Scopes’s defense team wanted to show the law’s absurdity by arguing that there was no conflict between science and religion, properly understood. The problem with their logic, however, was that to Bryan, Butler, Peay, and scores of other, nameless, Americans, there was a conflict. Larson clearly shows that this conflict was real and rooted historically, but he does not sufficiently elaborate the social effects of evolutionary theory, and so we are hampered from fully grasping the context in which Bryan and Darrow argued their cases.
In the introduction to Social Darwinism in American Thought, Richard Hofstadter claimed that Darwinism had a greater impact on ways of thinking and being than any other scientific theory. I would like to have seen more on how Darwin’s theories caused a revolution in intellectual life and spawned countless social and political theories concerning women, sexuality, race, reform, capitalism, and the role of government that affected people in ways beyond the sphere of religion. Bryan worried that teaching evolution would not only destroy faith in God but would also divert attention from spiritually and socially useful pursuits and that “its deterministic view of life undermined efforts to reform society” (198). In short, Bryan failed to distinguish between the science and its social effects. And unless we understand this we cannot fully comprehend the meaning of the trial.
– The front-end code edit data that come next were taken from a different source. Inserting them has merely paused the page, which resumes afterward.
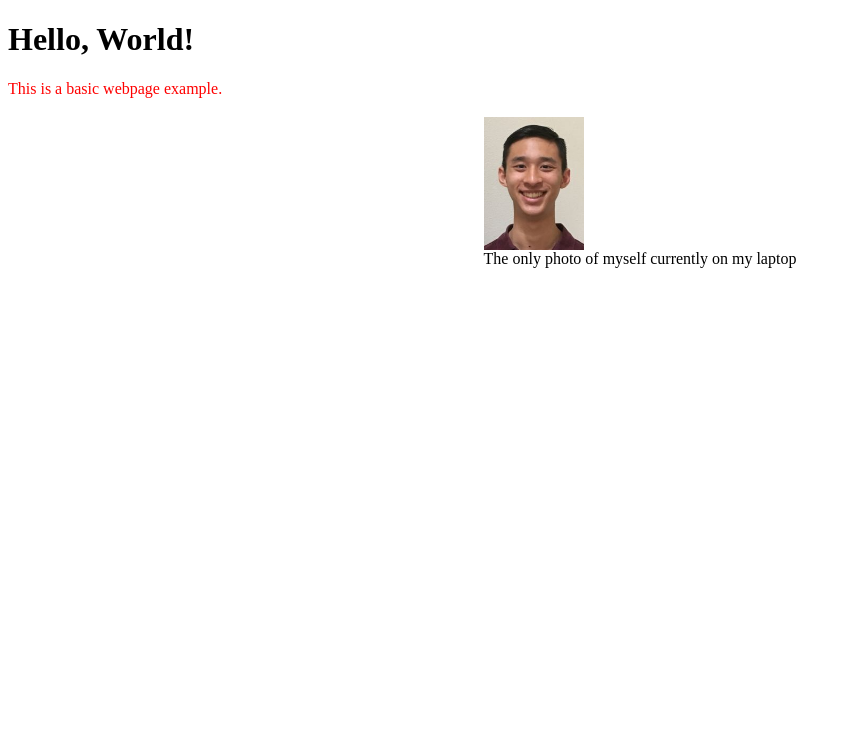
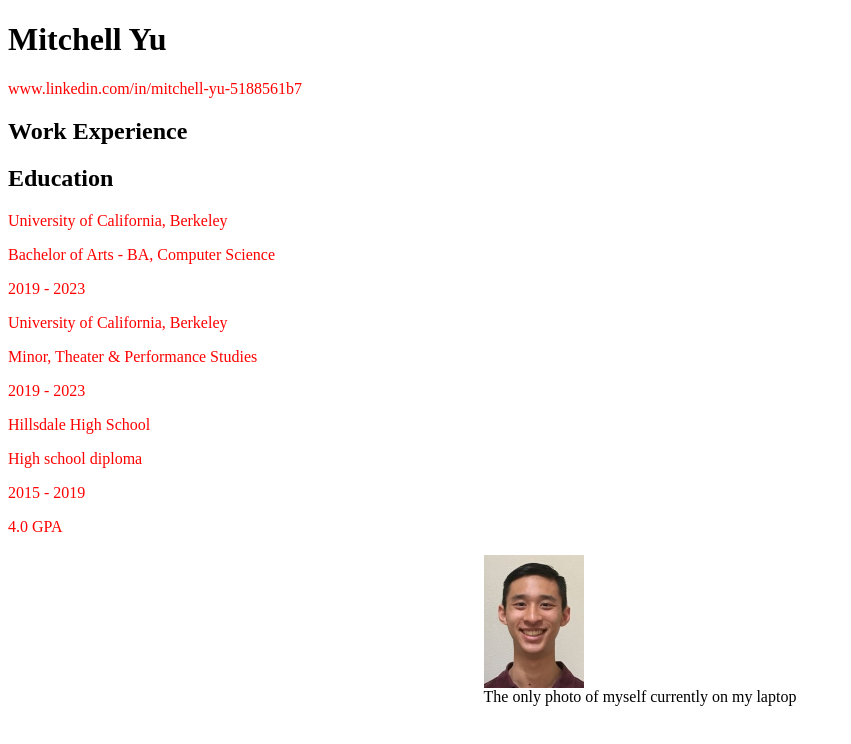
Before and after one commit to Mitchell-Yu/Mitchell-Yu.github.io, a plain HTML site: page index.html in a window 1280 px wide. Shown: the whole page, without its empty margins (0-851 px from the left). Drawn offline with Linux system fonts and the light colour scheme.

Commit message:
Added education information

```diff
--- a/index.html
+++ b/index.html
@@ -8,8 +8,22 @@
 </head>
 <body>
     <div class="container">
-        <h1>Hello, World!</h1>
-        <p>This is a basic webpage example.</p>
+        <h1>Mitchell Yu</h1>
+        <p>www.linkedin.com/in/mitchell-yu-5188561b7</p>
+
+        <h2>Work Experience<h2>
+
+        <h2>Education</h2>
+        <p>University of California, Berkeley</p>
+        <p>Bachelor of Arts - BA, Computer Science</p>
+        <p>2019 - 2023</p>
+        <p>University of California, Berkeley</p>
+        <p>Minor, Theater & Performance Studies</p>
+        <p>2019 - 2023</p>
+        <p>Hillsdale High School</p>
+        <p>High school diploma</p>
+        <p>2015 - 2019</p>
+        <p>4.0 GPA</p>
     </div>
 </body>
 <div align="middle">
```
Larson draws on the work of previous historians of the trial, particularly Ray Ginger and Lawrence Levine, to good effect, without getting bogged down in historiographical disputes. While for an academic audience this approach may be a bit frustrating, this is clearly an important book. Larson shows that the Scopes trial is still relevant, perhaps more now than ever. Summer for the Gods is accessible to a wide audience and a must read for scholars interested in the trial and its multiple resonances.
By Edward J. Larson